The photo shows the President pointing with authority at something off camera as victims of Tropical Storm Irene deferentially look on. Another shows him hugging a woman who has presumably suffered some loss. Yet another shows him discussing plans for rebuilding with the governor. Not Governor Shumlin of Vermont that is, but Governor Chris Christy of New Jersey.
Though Vermont suffered some of the worst damage from the storm, the President didn’t see fit to make an appearance here, despite the fact that Vermont gave him the highest percentage of the vote out of all states in the union besides his own home state of Hawaii. It looks like ours is an unrequited love.

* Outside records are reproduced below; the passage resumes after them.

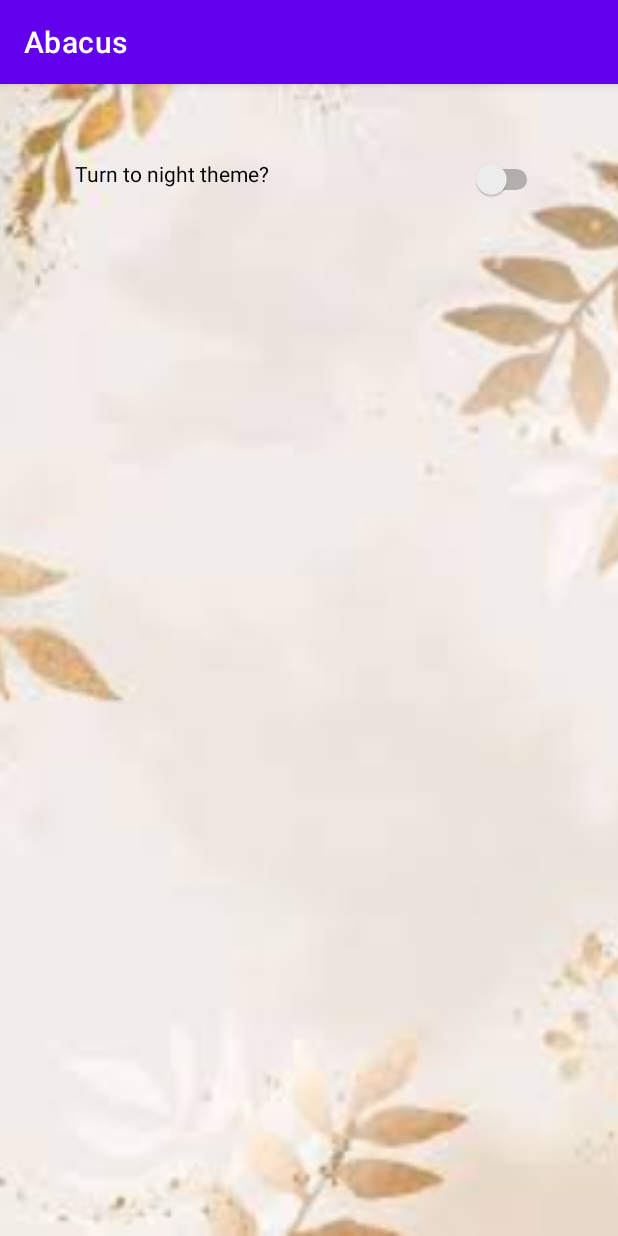
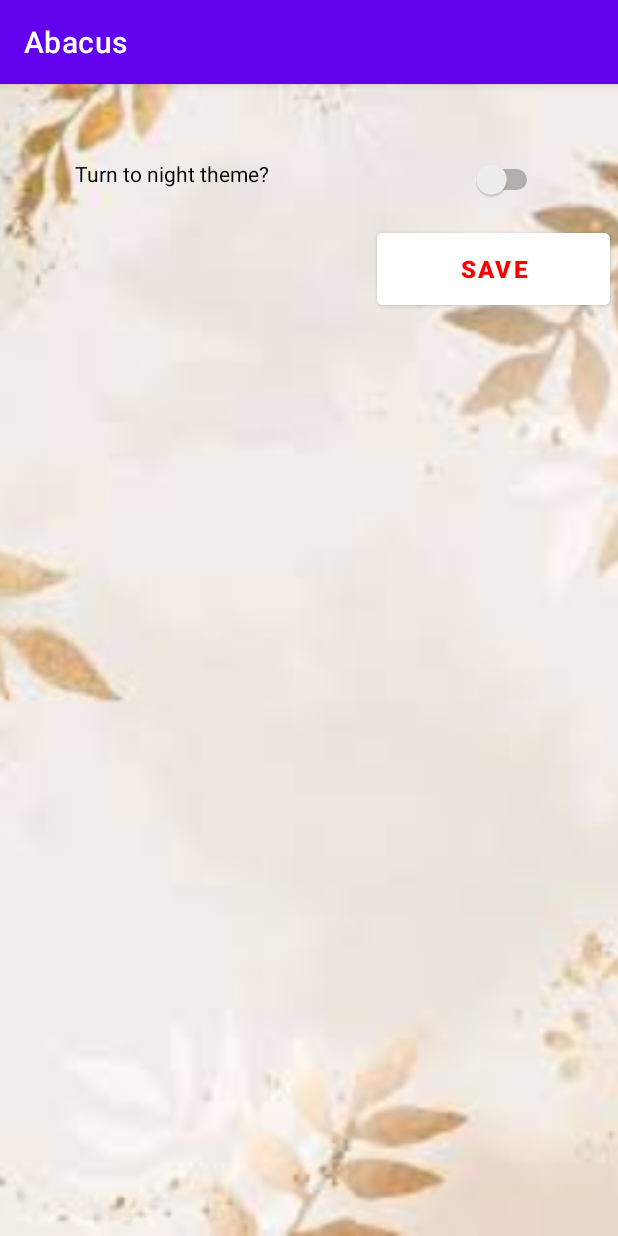
Before and after one commit to Alecfyz/MySecondLesson, an Android app: the SettingsActivity screen opened directly, with no data from a screen before it, on a phone screen of 412 x 824 dp. Run offline under Robolectric (Android 15) with nearby library versions, the phone set to English and light mode, and no system bars.

Commit message:
Lesson5. Com3. Processing SettingsActivity interaction. Some code glance.

```diff
--- a/app/src/main/java/ru/gb/hiandroid/mysecondlesson/SettingsActivity.java
+++ b/app/src/main/java/ru/gb/hiandroid/mysecondlesson/SettingsActivity.java
@@ -7,7 +7,6 @@ import android.content.Intent;
 import android.os.Bundle;
 import android.util.Log;
 import android.widget.Button;
-import android.widget.CompoundButton;
 import android.widget.Switch;
 import android.widget.Toast;
 
@@ -16,7 +15,7 @@ public class SettingsActivity extends AppCompatActivity {
     static final String SETTINGS_ISNIGHT_EVAL_THEME_EXTRA_KEY = "IS_NIGHT_EVAL_SETTINGS";
     static boolean isNight;
     private Switch nightSwitcher;
-    private Button save_button;
+    private Button saveButton;
 
 
     @Override
@@ -33,7 +32,7 @@ public class SettingsActivity extends AppCompatActivity {
 
     private void setupSettings() {
 
-        save_button.setOnClickListener(v -> {
+        saveButton.setOnClickListener(v -> {
             Intent outData = new Intent();
             boolean isNightEval = nightSwitcher.isChecked();
             outData.putExtra(SETTINGS_ISNIGHT_EVAL_THEME_EXTRA_KEY, String.valueOf(isNightEval));
@@ -44,7 +43,7 @@ public class SettingsActivity extends AppCompatActivity {
 
     private void initSettings() {
         nightSwitcher = findViewById(R.id.nightSwither);
-        save_button = findViewById(R.id.save_button);
+        saveButton = findViewById(R.id.save_button);
     }
 
     private void fillSettings(Intent data) {
--- a/app/src/main/res/layout/activity_settings.xml
+++ b/app/src/main/res/layout/activity_settings.xml
@@ -3,8 +3,7 @@
     xmlns:app="http://schemas.android.com/apk/res-auto"
     xmlns:tools="http://schemas.android.com/tools"
     android:layout_width="match_parent"
-    android:layout_height="match_parent"
-    >
+    android:layout_height="match_parent">
 
     <androidx.appcompat.widget.AppCompatImageView
         android:layout_width="match_parent"
@@ -21,19 +20,17 @@
         tools:context=".MainActivity">
 
 
-
         <Switch
             android:id="@+id/nightSwither"
             android:layout_width="match_parent"
-            android:layout_height="match_parent"
-            android:text="@string/isNightTheme"
+            android:layout_height="wrap_content"
             android:layout_marginStart="@dimen/layout_margin_right_text_view"
+            android:layout_marginTop="@dimen/layout_margin_top"
             android:layout_marginEnd="@dimen/layout_margin_right_text_view"
-            android:layout_marginTop="@dimen/layout_margin_top"
+            android:checked="false"
+            android:focusedByDefault="true"
             android:gravity="start"
-            android:focusedByDefault="true"
-            android:checked="false"
-            ></Switch>
+            android:text="@string/isNightTheme"></Switch>
 
 
         <com.google.android.material.button.MaterialButton
--- a/app/src/main/res/values/dimens.xml
+++ b/app/src/main/res/values/dimens.xml
@@ -18,6 +18,6 @@
     <dimen name="button_regular_margin_top">16dp</dimen>
     <dimen name="layout_margin_vertical_text_view">20dp</dimen>
     <dimen name="tv_layout_width">173dp</dimen>
-    <dimen name="settings_buttons_textsize">22sp</dimen>
+    <dimen name="settings_buttons_textsize">16sp</dimen>
     <dimen name="addition_buttons_textsize">16sp</dimen>
 </resources>
```
Also changed, not shown: app/src/main/java/ru/gb/hiandroid/mysecondlesson/MainActivity.java (+22 -5 lines).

At a gathering of hundreds of volunteers ready to spend their day cleaning up flood damage in Waterbury, Governor Shumlin did his best to cover for the leader of his party. “Some reporter asked me yesterday, the President’s in New Jersey, how come he’s not coming to Vermont? I said because he knows that New Jersey folks, they need a lot of care, and Vermont, we take care of ourselves.”

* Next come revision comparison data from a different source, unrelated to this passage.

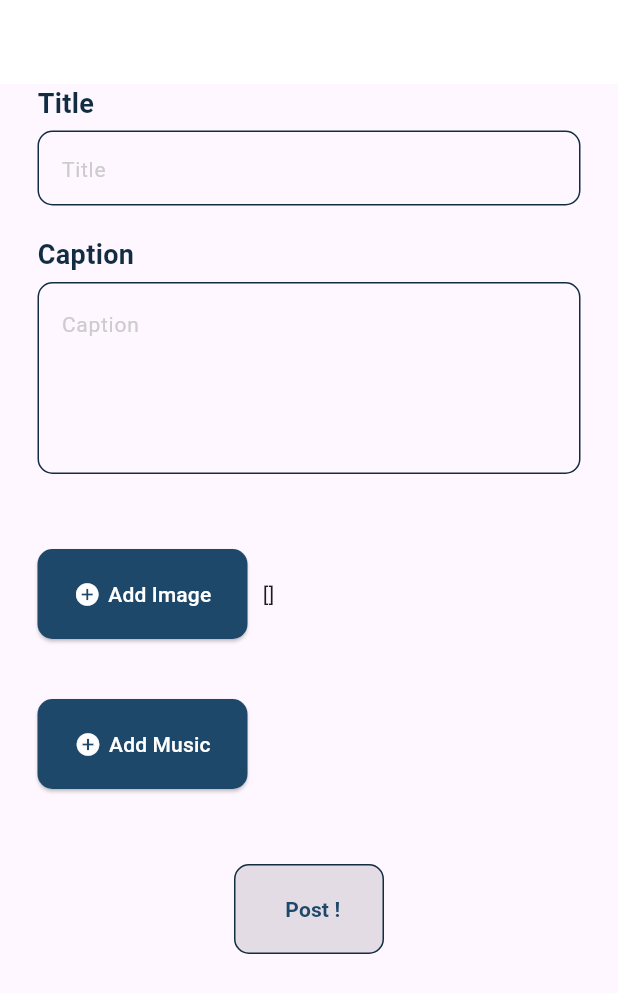
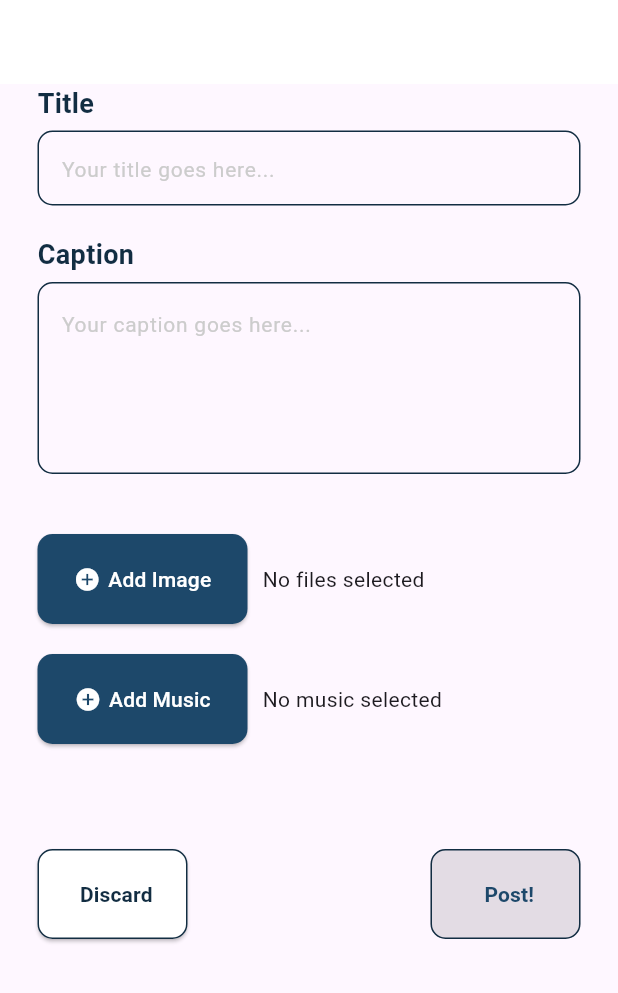
Before and after one commit to ArvinSaskoro/PA_Mobile_TikiTaka, a Flutter app: the AddContent screen opened by its route, on a phone screen of 412 x 824 dp. Shown: the top 993 px of the screen. Run offline on Flutter 3.47's test engine with Material 3 defaults, Android fonts, the phone set to English and light mode, and no system bars; our stand-ins replace audioplayers, cloud_firestore, file_picker, firebase_auth, firebase_core, firebase_storage and 1 more; accounts and stored records are empty.

Commit message:
fix position, minor bug

```diff
--- a/lib/add_content_page.dart
+++ b/lib/add_content_page.dart
@@ -9,7 +9,6 @@ import 'package:flutter/material.dart';
 import 'package:path/path.dart';
 //import 'dart:html' as html;
 import 'dart:typed_data';
-
 // import 'package:project_akhir/model/Postingan.dart';
 import 'package:provider/provider.dart';
 import 'package:tikitaka/Provider/user.dart';
@@ -26,27 +25,16 @@ class _AddContentState extends State<AddContent> {
   TextEditingController _judul = TextEditingController();
   TextEditingController _caption = TextEditingController();
 
-  // late DropzoneViewController controller1;
-  // String message1 = 'Drop your image here';
-  // bool highlighted1 = false;
-
-
-
-
   // late List<String> imageUrls;
   // final storage = FirebaseStorage.instance;
 
   // String fileNameImage = '';
   // String fileNameMusic = '';
   bool isReady = false;
+  FilePickerResult? selectedResult;
+  FilePickerResult? selectedMusicResult;
 
-
-
-
-
-
-
-  Widget build(BuildContext context)  {
+  Widget build(BuildContext context) {
     final post = Provider.of<postinganProvider>(context, listen: false);
     void checkReadyState() {
       final post = Provider.of<postinganProvider>(context, listen: false);
@@ -67,10 +55,11 @@ class _AddContentState extends State<AddContent> {
 
         if (result != null) {
           post.selectedFiles = result.files.map((file) => file.bytes!).toList();
+          FilePickerResult? selectedResult;
+
           // post.selectedFiles = List.from(result.files)
 
-      setState(() {
-      });
+          setState(() {});
 
           checkReadyState();
         } else {
@@ -92,10 +81,13 @@ class _AddContentState extends State<AddContent> {
 
         if (result != null) {
           post.bytes = result.files.single.bytes!;
-        post.judul_lagu = result.files.single.name!; // Gunakan nama file dari properti name
+          post.judul_lagu =
+              result.files.single.name!; // Gunakan nama file dari properti name
+          selectedMusicResult = result;
           checkReadyState();
           // isReady = post.judul_lagu.isNotEmpty && post.selectedFiles.isNotEmpty;
-        print('Audio uploaded successfully and music info added to Firestore.');
+          print(
+              'Audio uploaded successfully and music info added to Firestore.');
         } else {
           // Pengguna membatalkan pemilihan file.
           print('File selection canceled.');
@@ -105,21 +97,21 @@ class _AddContentState extends State<AddContent> {
       }
     }
 
-
-
-
     Future<void> _upload() async {
       final post = Provider.of<postinganProvider>(context, listen: false);
       final User = Provider.of<UserProvider>(context, listen: false);
-    dynamic urlPoto = await User.getFieldById("path_potoProfile", User.idlogin);
+      dynamic urlPoto =
+          await User.getFieldById("path_potoProfile", User.idlogin);
       dynamic userName = await User.getFieldById("username", User.idlogin);
 
       await post.uploadFiles();
       await post.uploadlagu();
-  await post.addPostingan(User.idlogin, post.url_lagu, _caption.text, 50, post.url, userName, post.judul_lagu, urlPoto, _judul.text);
-  post.showMessageBox(context, 'BERHASIL', 'Postingan anda berhasil di unggah');
+      await post.addPostingan(User.idlogin, post.url_lagu, _caption.text, 50,
+          post.url, userName, post.judul_lagu, urlPoto, _judul.text);
+      post.showMessageBox(
+          context, 'BERHASIL', 'Postingan anda berhasil di unggah');
       setState(() {
-    post.judul_lagu ='';
+        post.judul_lagu = '';
         // post.selectedFiles= const [];
       });
       // Navigator.pushNamed(context, '/bottomnav');
@@ -129,12 +121,6 @@ Future<void> _upload() async {
       appBar: AppBar(
         automaticallyImplyLeading: false,
         backgroundColor: Colors.white,
-        // leading: IconButton(
-        //   icon: Icon(Icons.arrow_back, color: Colors.black),
-        //   onPressed: () {
-        //     Navigator.pop(context);
-        //   },
-        // ),
       ),
       body: Padding(
         padding: EdgeInsets.symmetric(horizontal: 25),
@@ -157,7 +143,7 @@ Future<void> _upload() async {
                 child: TextField(
                   controller: _judul,
                   decoration: InputDecoration(
-                    hintText: 'Title',
+                    hintText: 'Your title goes here...',
                     hintStyle: const TextStyle(
                       fontSize: 14,
                       fontWeight: FontWeight.w400,
@@ -166,7 +152,7 @@ Future<void> _upload() async {
                     focusedBorder: OutlineInputBorder(
                       borderSide: const BorderSide(
                         color: Color.fromARGB(255, 18, 45, 66),
-                        width: 2,
+                        width: 1.5,
                       ),
                       borderRadius: BorderRadius.circular(5),
                     ),
@@ -192,12 +178,11 @@ Future<void> _upload() async {
               ),
               SizedBox(height: 5),
               SizedBox(
-                //height: 150,
                 child: TextField(
                   controller: _caption,
                   maxLines: 4,
                   decoration: InputDecoration(
-                    hintText: 'Caption',
+                    hintText: 'Your caption goes here...',
                     hintStyle: const TextStyle(
                       fontSize: 14,
                       fontWeight: FontWeight.w400,
@@ -206,7 +191,7 @@ Future<void> _upload() async {
                     focusedBorder: OutlineInputBorder(
                       borderSide: const BorderSide(
                         color: Color.fromARGB(255, 18, 45, 66),
-                        width: 2,
+                        width: 1.5,
                       ),
                       borderRadius: BorderRadius.circular(5),
                     ),
@@ -220,7 +205,7 @@ Future<void> _upload() async {
                   ),
                 ),
               ),
-              SizedBox(height: 50),
+              SizedBox(height: 40),
               Row(
                 children: [
                   SizedBox(
@@ -250,16 +235,24 @@ Future<void> _upload() async {
                     ),
                   ),
                   SizedBox(width: 10),
+                  // Flexible(
+                  //   child: Text(
+                  //     post.selectedFiles.toString(),
+                  //     style: TextStyle(fontSize: 14),
+                  //   ),
+                  // ),
                   Flexible(
                     child: Text(
-                      post.selectedFiles.toString(),
+                      selectedResult != null
+                          ? selectedResult!.files
+                              .map((file) => file.name)
+                              .join(', ')
+                          : 'No files selected',
                       style: TextStyle(fontSize: 14),
                     ),
                   ),
                 ],
               ),
-              SizedBox(height: 10),
-              SizedBox(height: 10),
               SizedBox(height: 20),
               //   Expanded(
               //   child: ListView.builder(
@@ -303,20 +296,56 @@ Future<void> _upload() async {
                   SizedBox(width: 10),
                   Flexible(
                     child: Text(
-                      post.judul_lagu,
+                      selectedMusicResult != null
+                          ? selectedMusicResult!.files.single.name!
+                          : 'No music selected',
                       style: TextStyle(fontSize: 14),
                     ),
                   ),
                 ],
               ),
-              SizedBox(height: 50),
+              SizedBox(height: 70),
               Center(
-                child: SizedBox(
+                child: Row(
+                  mainAxisAlignment: MainAxisAlignment.spaceBetween,
+                  children: [
+                    SizedBox(
                       width: 100,
                       child: ElevatedButton(
-                    onPressed: isReady
-                        ? _upload
-                        : null, // nonaktifkan tombol jika belum terisi
+                        onPressed: () {
+                          // Aksi untuk tombol "Discard" di sini
+                        },
+                        style: ElevatedButton.styleFrom(
+                          padding: EdgeInsets.all(20),
+                          backgroundColor: Colors.white,
+                          shape: RoundedRectangleBorder(
+                            borderRadius: BorderRadius.circular(10),
+                            side: BorderSide(
+                              color: Color.fromARGB(255, 18, 45, 66),
+                              width: 1,
+                            ),
+                          ),
+                        ),
+                        child: Row(
+                          mainAxisAlignment: MainAxisAlignment.center,
+                          children: [
+                            SizedBox(width: 5),
+                            Text(
+                              'Discard',
+                              style: TextStyle(
+                                color: Color.fromARGB(255, 18, 45, 66),
+                                fontWeight: FontWeight.bold,
+                              ),
+                            ),
+                          ],
+                        ),
+                      ),
+                    ),
+                    Spacer(),
+                    SizedBox(
+                      width: 100,
+                      child: ElevatedButton(
+                        onPressed: isReady ? _upload : null,
                         style: ElevatedButton.styleFrom(
                           padding: EdgeInsets.all(20),
                           backgroundColor: isReady
@@ -327,7 +356,9 @@ Future<void> _upload() async {
                             side: isReady
                                 ? BorderSide.none
                                 : BorderSide(
-                                color: Color.fromARGB(255, 18, 45, 66), width: 1),
+                                    color: Color.fromARGB(255, 18, 45, 66),
+                                    width: 1,
+                                  ),
                           ),
                         ),
                         child: Row(
@@ -335,7 +366,7 @@ Future<void> _upload() async {
                           children: [
                             SizedBox(width: 5),
                             Text(
-                          'Post !',
+                              'Post!',
                               style: TextStyle(
                                 color: isReady
                                     ? Colors.white
@@ -347,6 +378,8 @@ Future<void> _upload() async {
                         ),
                       ),
                     ),
+                  ],
+                ),
               ),
             ],
           ),
--- a/lib/bottomnav.dart
+++ b/lib/bottomnav.dart
@@ -33,8 +33,8 @@ class _bottomnavState extends State<bottomnav> {
 
   @override
   Widget build(BuildContext context) {
-    var lebar = MediaQuery.of(context).size.width;
-    var tinggi = MediaQuery.of(context).size.height;
+    //var lebar = MediaQuery.of(context).size.width;
+    //var tinggi = MediaQuery.of(context).size.height;
     return Scaffold(
       body: IndexedStack(
         index: currentIndex,
@@ -69,7 +69,7 @@ class _bottomnavState extends State<bottomnav> {
           //   }
           // });
         },
-        items: [
+        items: const [
           BottomNavigationBarItem(
             icon: Icon(Icons.home),
             label: 'Beranda',
--- a/lib/edit_profile_page.dart
+++ b/lib/edit_profile_page.dart
@@ -135,12 +135,11 @@ class _EditProfilePageState extends State<EditProfilePage> {
               ),
             ),
             Positioned(
-              top: 0,
-              left: 0,
+              top: 50,
+              left: 10,
               child: IconButton(
                 icon: Icon(Icons.arrow_back, color: Colors.white),
                 onPressed: () {
-                  // Tambahkan logika untuk kembali ke halaman sebelumnya (ProfilePage)
                   Navigator.of(context).pop();
                 },
               ),
--- a/lib/other_profile_page.dart
+++ b/lib/other_profile_page.dart
@@ -21,7 +21,7 @@ class OtherProfilePage extends StatelessWidget {
       key: _scaffoldKey,
       appBar: PreferredSize(
         preferredSize:
-            Size.fromHeight(MediaQuery.of(context).size.height * 0.2),
+            Size.fromHeight(MediaQuery.of(context).size.height * 0.25),
         child: Stack(
           children: <Widget>[
             Container(
@@ -38,16 +38,18 @@ class OtherProfilePage extends StatelessWidget {
               child: Column(
                 mainAxisAlignment: MainAxisAlignment.center,
                 children: [
+                  SizedBox(height: 50),
                   CircleAvatar(
                     radius: 45,
                     backgroundImage:
                         NetworkImage(User.userSearch.path_potoProfile),
                   ),
-                  SizedBox(height: 10),
+                  SizedBox(height: 20),
                   Text(User.userSearch.username,
                       style: TextStyle(color: Colors.white, fontSize: 20)),
                   Text(User.userSearch.email,
                       style: TextStyle(color: Colors.white)),
+                  SizedBox(height: 20),
                 ],
               ),
             ),
--- a/lib/signup_page.dart
+++ b/lib/signup_page.dart
@@ -101,7 +101,7 @@ class _SignUpState extends State<SignUp> {
                   focusedBorder: OutlineInputBorder(
                     borderSide: const BorderSide(
                       color: Color.fromARGB(255, 41, 179, 173),
-                      width: 2,
+                      width: 1.5,
                     ),
                     borderRadius: BorderRadius.circular(5),
                   ),
@@ -141,7 +141,7 @@ class _SignUpState extends State<SignUp> {
                   focusedBorder: OutlineInputBorder(
                     borderSide: const BorderSide(
                       color: Color.fromARGB(255, 41, 179, 173),
-                      width: 2,
+                      width: 1.5,
                     ),
                     borderRadius: BorderRadius.circular(5),
                   ),
```
Also changed, not shown: lib/editBio.dart (+5 -9 lines), lib/main.dart (+9 -10 lines), lib/profile_page.dart (+24 -38 lines), lib/searching_page.dart (+6 -5 lines), lib/signin_page.dart (+21 -6 lines). Lines whose indentation alone changed are shown as unchanged.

This got big applause, but it is doubtful Governor Shumlin will be making such statements when federal money is concerned.
Arguably, we’re better off not having a president visit a disaster zone. The logistics required for security for the President would only get in the way of people doing real things to improve the situation. However, where Vermont truly needs help and where the President could indeed be an asset is not in the disaster zones, but in our tourist areas.
The economic impact of Irene won’t be fully felt until after the fall foliage season and our ski season are over. Perhaps beyond. If national news paints a picture of Vermont as utterly devastated the potential is that visitors will find other places to go. Many innkeepers spent the days after Irene dealing with another storm, this one of phone calls from customers canceling reservations for the Labor Day weekend.
This loss of income and the tax revenue that it generates will bring further pain to Vermonters and lessening our ability to pay for necessary repairs.
Pat McDonald of the Vermont Republican Party commented, “Certainly to have the President talk about what is open here in Vermont — and to keep people focused not only on helping Vermonters get back on strong footing, but also to make sure that tourism is not dramatically impacted — that would have been great.”
It’s not as if President Obama had better things to do (or if he did, chose to do them). His published weekend schedule following the storm was completely blank. The President left Washington at 12:30 pm for David, and did nothing until visiting New Jersey on Sunday afternoon.
Perhaps the President needed the break. After all, it had been nearly a week since his return from nine days in Martha’s Vineyard. But, that is why a visit from Obama to Vermont would have been so effective in this particular case. If there’s one thing this President knows, it’s a great place to take a vacation.